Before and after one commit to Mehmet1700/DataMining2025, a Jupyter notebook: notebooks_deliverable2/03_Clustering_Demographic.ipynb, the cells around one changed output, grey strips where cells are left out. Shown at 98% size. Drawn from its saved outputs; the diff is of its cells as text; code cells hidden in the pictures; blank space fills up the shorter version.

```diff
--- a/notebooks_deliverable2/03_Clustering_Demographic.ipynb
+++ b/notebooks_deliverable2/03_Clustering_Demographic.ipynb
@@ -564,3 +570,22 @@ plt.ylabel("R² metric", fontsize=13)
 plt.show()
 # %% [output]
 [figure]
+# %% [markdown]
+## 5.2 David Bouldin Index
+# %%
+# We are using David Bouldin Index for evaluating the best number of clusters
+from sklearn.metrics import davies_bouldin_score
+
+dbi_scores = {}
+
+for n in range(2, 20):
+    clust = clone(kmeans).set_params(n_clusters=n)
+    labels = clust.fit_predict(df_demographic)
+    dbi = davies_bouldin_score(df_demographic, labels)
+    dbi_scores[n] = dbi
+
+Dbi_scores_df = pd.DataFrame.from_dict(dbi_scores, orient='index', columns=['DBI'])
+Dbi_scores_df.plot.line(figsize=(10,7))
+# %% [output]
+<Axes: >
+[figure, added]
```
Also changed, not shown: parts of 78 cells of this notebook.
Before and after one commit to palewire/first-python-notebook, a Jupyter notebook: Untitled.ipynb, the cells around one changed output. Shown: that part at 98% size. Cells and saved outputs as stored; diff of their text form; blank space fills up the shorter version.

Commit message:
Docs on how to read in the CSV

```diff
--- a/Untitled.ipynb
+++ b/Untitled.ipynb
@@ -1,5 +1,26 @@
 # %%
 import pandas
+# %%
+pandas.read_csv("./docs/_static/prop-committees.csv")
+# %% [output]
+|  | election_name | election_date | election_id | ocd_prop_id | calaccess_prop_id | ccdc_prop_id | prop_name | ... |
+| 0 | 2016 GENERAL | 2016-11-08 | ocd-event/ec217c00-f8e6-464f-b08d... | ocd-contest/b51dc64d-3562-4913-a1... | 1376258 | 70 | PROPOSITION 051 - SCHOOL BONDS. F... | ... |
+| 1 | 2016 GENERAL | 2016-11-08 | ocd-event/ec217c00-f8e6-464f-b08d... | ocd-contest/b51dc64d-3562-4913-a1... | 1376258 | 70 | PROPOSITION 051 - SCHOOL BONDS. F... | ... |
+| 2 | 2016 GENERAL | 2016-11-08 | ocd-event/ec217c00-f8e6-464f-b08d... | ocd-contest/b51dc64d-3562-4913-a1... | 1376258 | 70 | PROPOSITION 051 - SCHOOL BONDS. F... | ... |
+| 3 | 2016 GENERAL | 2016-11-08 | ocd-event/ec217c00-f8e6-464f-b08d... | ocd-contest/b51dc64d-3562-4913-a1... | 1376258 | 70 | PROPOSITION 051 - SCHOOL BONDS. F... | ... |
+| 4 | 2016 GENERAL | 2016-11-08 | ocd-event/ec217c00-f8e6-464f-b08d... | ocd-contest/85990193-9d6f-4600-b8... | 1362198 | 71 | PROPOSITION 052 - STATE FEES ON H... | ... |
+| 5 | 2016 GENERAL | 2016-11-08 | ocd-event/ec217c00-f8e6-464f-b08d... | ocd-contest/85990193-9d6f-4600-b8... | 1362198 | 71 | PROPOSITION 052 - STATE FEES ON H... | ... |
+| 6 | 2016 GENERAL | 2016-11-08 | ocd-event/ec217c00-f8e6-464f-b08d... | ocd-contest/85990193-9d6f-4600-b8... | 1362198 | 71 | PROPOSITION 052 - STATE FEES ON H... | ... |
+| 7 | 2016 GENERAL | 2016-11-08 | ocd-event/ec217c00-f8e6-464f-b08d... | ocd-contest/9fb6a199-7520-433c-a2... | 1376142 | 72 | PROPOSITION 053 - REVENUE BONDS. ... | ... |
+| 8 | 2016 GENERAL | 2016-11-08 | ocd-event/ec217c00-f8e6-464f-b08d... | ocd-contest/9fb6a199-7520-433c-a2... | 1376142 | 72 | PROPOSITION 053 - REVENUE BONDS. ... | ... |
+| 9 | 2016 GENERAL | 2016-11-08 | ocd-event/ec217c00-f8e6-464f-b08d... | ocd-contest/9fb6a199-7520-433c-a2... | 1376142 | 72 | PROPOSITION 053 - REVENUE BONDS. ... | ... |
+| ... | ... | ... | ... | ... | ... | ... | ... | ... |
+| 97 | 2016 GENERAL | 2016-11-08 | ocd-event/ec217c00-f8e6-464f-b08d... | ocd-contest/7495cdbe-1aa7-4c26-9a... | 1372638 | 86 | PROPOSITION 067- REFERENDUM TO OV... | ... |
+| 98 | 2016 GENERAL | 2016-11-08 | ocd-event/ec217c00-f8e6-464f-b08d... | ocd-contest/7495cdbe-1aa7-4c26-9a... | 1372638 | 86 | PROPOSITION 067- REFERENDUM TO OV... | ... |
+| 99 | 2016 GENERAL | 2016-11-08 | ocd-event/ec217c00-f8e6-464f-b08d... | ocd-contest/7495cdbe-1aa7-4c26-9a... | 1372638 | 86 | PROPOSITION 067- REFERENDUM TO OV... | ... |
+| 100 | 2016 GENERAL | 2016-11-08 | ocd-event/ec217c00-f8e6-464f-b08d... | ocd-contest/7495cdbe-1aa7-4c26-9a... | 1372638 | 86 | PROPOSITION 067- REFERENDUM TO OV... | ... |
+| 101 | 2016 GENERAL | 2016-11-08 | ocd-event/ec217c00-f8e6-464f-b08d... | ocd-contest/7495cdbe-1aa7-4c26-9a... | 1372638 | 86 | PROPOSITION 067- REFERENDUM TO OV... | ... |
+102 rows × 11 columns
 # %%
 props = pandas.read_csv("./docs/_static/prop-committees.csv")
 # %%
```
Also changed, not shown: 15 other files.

INSTRUCTIONS TO FOLLOW:
Give back all the data exactly as written.

REPLY:
Before and after one commit to Mehmet1700/DataMining2025, a Jupyter notebook: notebooks_deliverable2/03_Clustering_Demographic.ipynb, the cells around one changed output, grey strips where cells are left out. Shown at 98% size. Drawn from its saved outputs; the diff is of its cells as text; code cells hidden in the pictures; blank space fills up the shorter version.

```diff
--- a/notebooks_deliverable2/03_Clustering_Demographic.ipynb
+++ b/notebooks_deliverable2/03_Clustering_Demographic.ipynb
@@ -564,3 +570,22 @@ plt.ylabel("R² metric", fontsize=13)
 plt.show()
 # %% [output]
 [figure]
+# %% [markdown]
+## 5.2 David Bouldin Index
+# %%
+# We are using David Bouldin Index for evaluating the best number of clusters
+from sklearn.metrics import davies_bouldin_score
+
+dbi_scores = {}
+
+for n in range(2, 20):
+    clust = clone(kmeans).set_params(n_clusters=n)
+    labels = clust.fit_predict(df_demographic)
+    dbi = davies_bouldin_score(df_demographic, labels)
+    dbi_scores[n] = dbi
+
+Dbi_scores_df = pd.DataFrame.from_dict(dbi_scores, orient='index', columns=['DBI'])
+Dbi_scores_df.plot.line(figsize=(10,7))
+# %% [output]
+<Axes: >
+[figure, added]
```
Also changed, not shown: parts of 78 cells of this notebook.
Before and after one commit to palewire/first-python-notebook, a Jupyter notebook: Untitled.ipynb, the cells around one changed output. Shown: that part at 98% size. Cells and saved outputs as stored; diff of their text form; blank space fills up the shorter version.

Commit message:
Docs on how to read in the CSV

```diff
--- a/Untitled.ipynb
+++ b/Untitled.ipynb
@@ -1,5 +1,26 @@
 # %%
 import pandas
+# %%
+pandas.read_csv("./docs/_static/prop-committees.csv")
+# %% [output]
+|  | election_name | election_date | election_id | ocd_prop_id | calaccess_prop_id | ccdc_prop_id | prop_name | ... |
+| 0 | 2016 GENERAL | 2016-11-08 | ocd-event/ec217c00-f8e6-464f-b08d... | ocd-contest/b51dc64d-3562-4913-a1... | 1376258 | 70 | PROPOSITION 051 - SCHOOL BONDS. F... | ... |
+| 1 | 2016 GENERAL | 2016-11-08 | ocd-event/ec217c00-f8e6-464f-b08d... | ocd-contest/b51dc64d-3562-4913-a1... | 1376258 | 70 | PROPOSITION 051 - SCHOOL BONDS. F... | ... |
+| 2 | 2016 GENERAL | 2016-11-08 | ocd-event/ec217c00-f8e6-464f-b08d... | ocd-contest/b51dc64d-3562-4913-a1... | 1376258 | 70 | PROPOSITION 051 - SCHOOL BONDS. F... | ... |
+| 3 | 2016 GENERAL | 2016-11-08 | ocd-event/ec217c00-f8e6-464f-b08d... | ocd-contest/b51dc64d-3562-4913-a1... | 1376258 | 70 | PROPOSITION 051 - SCHOOL BONDS. F... | ... |
+| 4 | 2016 GENERAL | 2016-11-08 | ocd-event/ec217c00-f8e6-464f-b08d... | ocd-contest/85990193-9d6f-4600-b8... | 1362198 | 71 | PROPOSITION 052 - STATE FEES ON H... | ... |
+| 5 | 2016 GENERAL | 2016-11-08 | ocd-event/ec217c00-f8e6-464f-b08d... | ocd-contest/85990193-9d6f-4600-b8... | 1362198 | 71 | PROPOSITION 052 - STATE FEES ON H... | ... |
+| 6 | 2016 GENERAL | 2016-11-08 | ocd-event/ec217c00-f8e6-464f-b08d... | ocd-contest/85990193-9d6f-4600-b8... | 1362198 | 71 | PROPOSITION 052 - STATE FEES ON H... | ... |
+| 7 | 2016 GENERAL | 2016-11-08 | ocd-event/ec217c00-f8e6-464f-b08d... | ocd-contest/9fb6a199-7520-433c-a2... | 1376142 | 72 | PROPOSITION 053 - REVENUE BONDS. ... | ... |
+| 8 | 2016 GENERAL | 2016-11-08 | ocd-event/ec217c00-f8e6-464f-b08d... | ocd-contest/9fb6a199-7520-433c-a2... | 1376142 | 72 | PROPOSITION 053 - REVENUE BONDS. ... | ... |
+| 9 | 2016 GENERAL | 2016-11-08 | ocd-event/ec217c00-f8e6-464f-b08d... | ocd-contest/9fb6a199-7520-433c-a2... | 1376142 | 72 | PROPOSITION 053 - REVENUE BONDS. ... | ... |
+| ... | ... | ... | ... | ... | ... | ... | ... | ... |
+| 97 | 2016 GENERAL | 2016-11-08 | ocd-event/ec217c00-f8e6-464f-b08d... | ocd-contest/7495cdbe-1aa7-4c26-9a... | 1372638 | 86 | PROPOSITION 067- REFERENDUM TO OV... | ... |
+| 98 | 2016 GENERAL | 2016-11-08 | ocd-event/ec217c00-f8e6-464f-b08d... | ocd-contest/7495cdbe-1aa7-4c26-9a... | 1372638 | 86 | PROPOSITION 067- REFERENDUM TO OV... | ... |
+| 99 | 2016 GENERAL | 2016-11-08 | ocd-event/ec217c00-f8e6-464f-b08d... | ocd-contest/7495cdbe-1aa7-4c26-9a... | 1372638 | 86 | PROPOSITION 067- REFERENDUM TO OV... | ... |
+| 100 | 2016 GENERAL | 2016-11-08 | ocd-event/ec217c00-f8e6-464f-b08d... | ocd-contest/7495cdbe-1aa7-4c26-9a... | 1372638 | 86 | PROPOSITION 067- REFERENDUM TO OV... | ... |
+| 101 | 2016 GENERAL | 2016-11-08 | ocd-event/ec217c00-f8e6-464f-b08d... | ocd-contest/7495cdbe-1aa7-4c26-9a... | 1372638 | 86 | PROPOSITION 067- REFERENDUM TO OV... | ... |
+102 rows × 11 columns
 # %%
 props = pandas.read_csv("./docs/_static/prop-committees.csv")
 # %%
```
Also changed, not shown: 15 other files.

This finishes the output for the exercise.